US, Morocco begin preparations for largest military exercise

US, Morocco begin preparations for largest military exercise in Africa
2 min read
30 October, 2021
A military exercise called the African Lion, led by the US, is scheduled to begin in 2022 and will include Morocco, Tunisia, and Senegal.
With Morocco, Tunisia, and Senegal participating in this exercise, the United States is preparing Africa's largest-ever military exercise (Getty Images)

Morocco will take part in the African Lion military exercise of 2022 - the largest military exercise in Africa - diplomatic sources have said. 

The the Royal Moroccan Southern Forces Zone headquarters in Agadir hosted a preparation meeting between US, Tunisia, Senegal and Ghana to discuss details, the US embassy in Morocco tweeted on Tuesday.

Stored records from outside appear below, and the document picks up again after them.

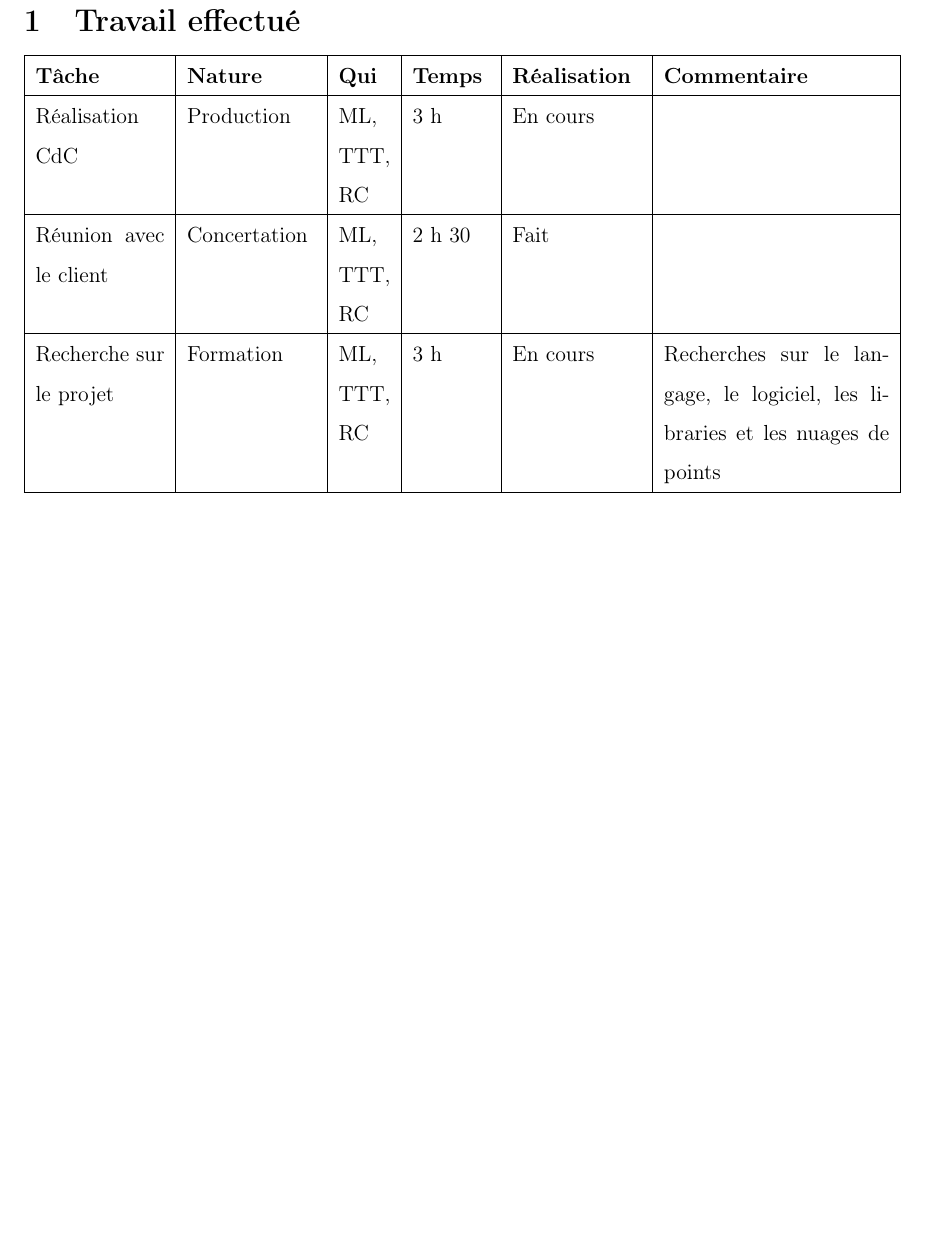
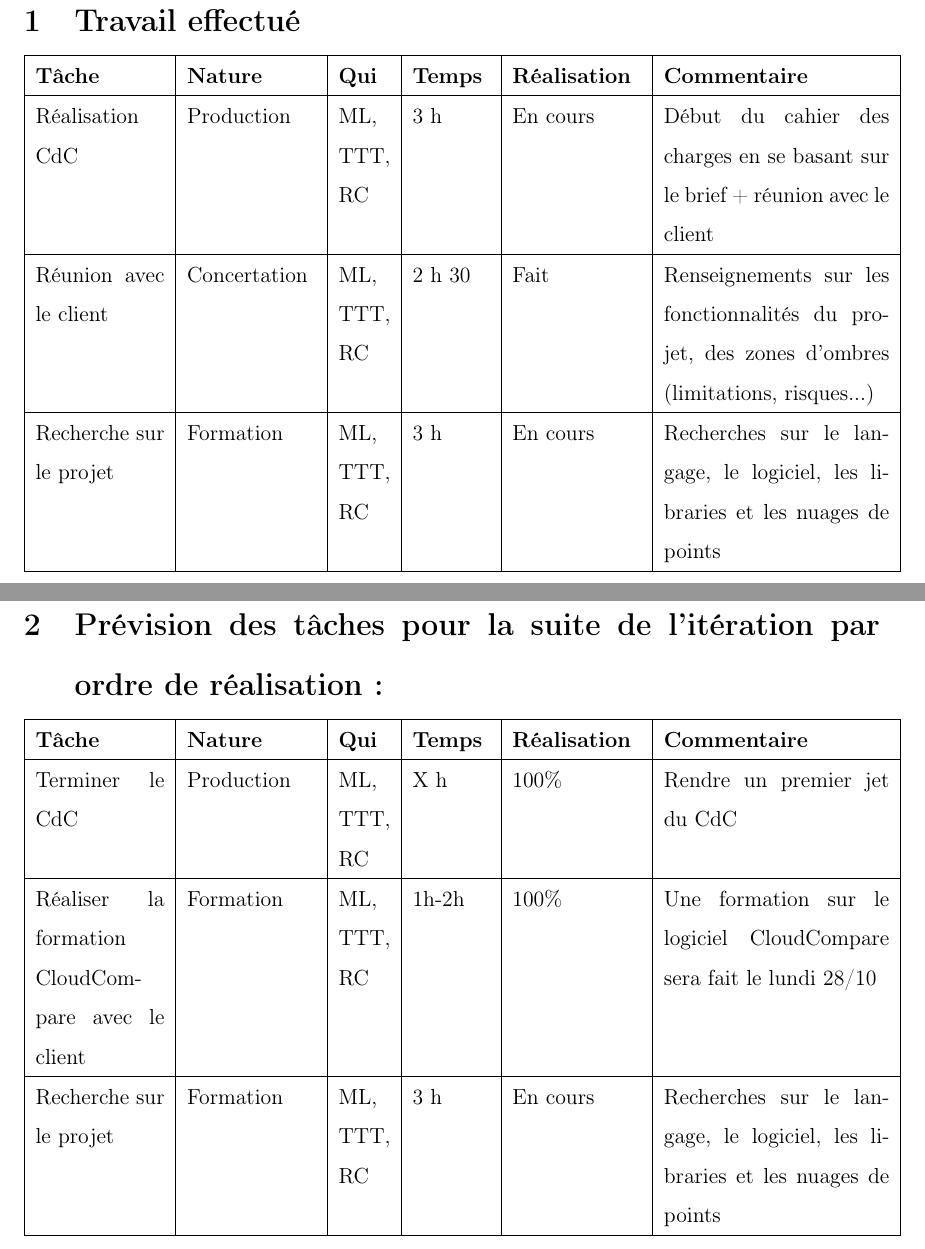
Before and after one commit to ckeleshi/ptrans, a LaTeX document (doc/Rapport_hebdo/rapport1.tex): part of page 2 of 2 before the commit and two parts of pages 2 and 3 of 3 after it, the two joined at a grey line, cut so that both start at the same text, the shorter picture padded with empty space. Compiled offline with pdfLaTeX.

Commit message:
ajout tab prévision tâches

```diff
--- a/doc/Rapport_hebdo/rapport1.tex
+++ b/doc/Rapport_hebdo/rapport1.tex
@@ -43,9 +43,23 @@ Tri-Thien Truong
     \hline
     \textbf{Tâche} & \textbf{Nature} & \textbf{Qui} & \textbf{Temps} & \textbf{Réalisation} & \textbf{Commentaire} \\
     \hline
-    Réalisation CdC & Production & ML, TTT, RC & 3 h & En cours &  \\
+    Réalisation CdC & Production & ML, TTT, RC & 3 h & En cours &  Début du cahier des charges en se basant sur le brief + réunion avec le client\\
     \hline
-    Réunion avec le client & Concertation & ML, TTT, RC & 2 h 30 & Fait &  \\
+    Réunion avec le client & Concertation & ML, TTT, RC & 2 h 30 & Fait & Renseignements sur les fonctionnalités du projet, des zones d'ombres (limitations, risques...) \\
+    \hline
+    Recherche sur le projet & Formation & ML, TTT, RC & 3 h & En cours & Recherches sur le langage, le logiciel, les libraries et les nuages de points \\
+    \hline
+\end{tabularx}
+
+\section{Prévision des tâches pour la suite de l'itération par ordre de réalisation :}
+
+\noindent\begin{tabularx}{17cm}{|p{2.5cm}|p{2.5cm}|p{1cm}|p{1.5cm}|p{2.5cm}|X|}
+    \hline
+    \textbf{Tâche} & \textbf{Nature} & \textbf{Qui} & \textbf{Temps} & \textbf{Réalisation} & \textbf{Commentaire} \\
+    \hline
+    Terminer le CdC & Production & ML, TTT, RC & X h & 100\% & Rendre un premier jet du CdC \\
+    \hline
+    Réaliser la formation CloudCompare avec le client & Formation & ML, TTT, RC & 1h-2h & 100\% & Une formation sur le logiciel CloudCompare sera fait le lundi 28/10 \\
     \hline
     Recherche sur le projet & Formation & ML, TTT, RC & 3 h & En cours & Recherches sur le langage, le logiciel, les libraries et les nuages de points \\
     \hline
```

"Get ready for African Lion 2022! Planning for the return of the largest military exercise in Africa is getting started this week in Agadir, with military personnel from Morocco, the US, Tunisia, Senegal and Ghana gathering at the FAR’s southern zone headquarters," the tweet said.

Established in 2002 between the United States Marine Corps and the Royal Moroccan Armed Forces, African Lion has developed a long history of enhancing interoperability, strengthening relationships and improving readiness between US, Moroccan and other participants.

The 2021 African Lion exercises took place in June in Agadir and Kenitra, two Moroccan cities with large military bases. Some drills were also held in Senegal and Tunisia.  

The 2021 event hosted more than 7,000 participants from nine nations and NATO, including UK, Brazil, Canada, Tunisia, Senegal, the Netherlands, Italy, as well as nearly thirty military observers from countries representing Africa, Europe and US, according to a statement by the General Staff of the Royal Armed Forces (FAR).

The activities included humanitarian civic assistance, air refuelling operations, naval tactics and developing cyber defence skills.

"This exercise is all about readiness. Readiness of our partners, and readiness of our forces. It brings together various ideas, experiences, and capabilities–ultimately making us stronger partners and a more capable multi-national force," said US Africa Command commander, US Army Gen. Stephen Townsend in a statement published by the US embassy in Rabat.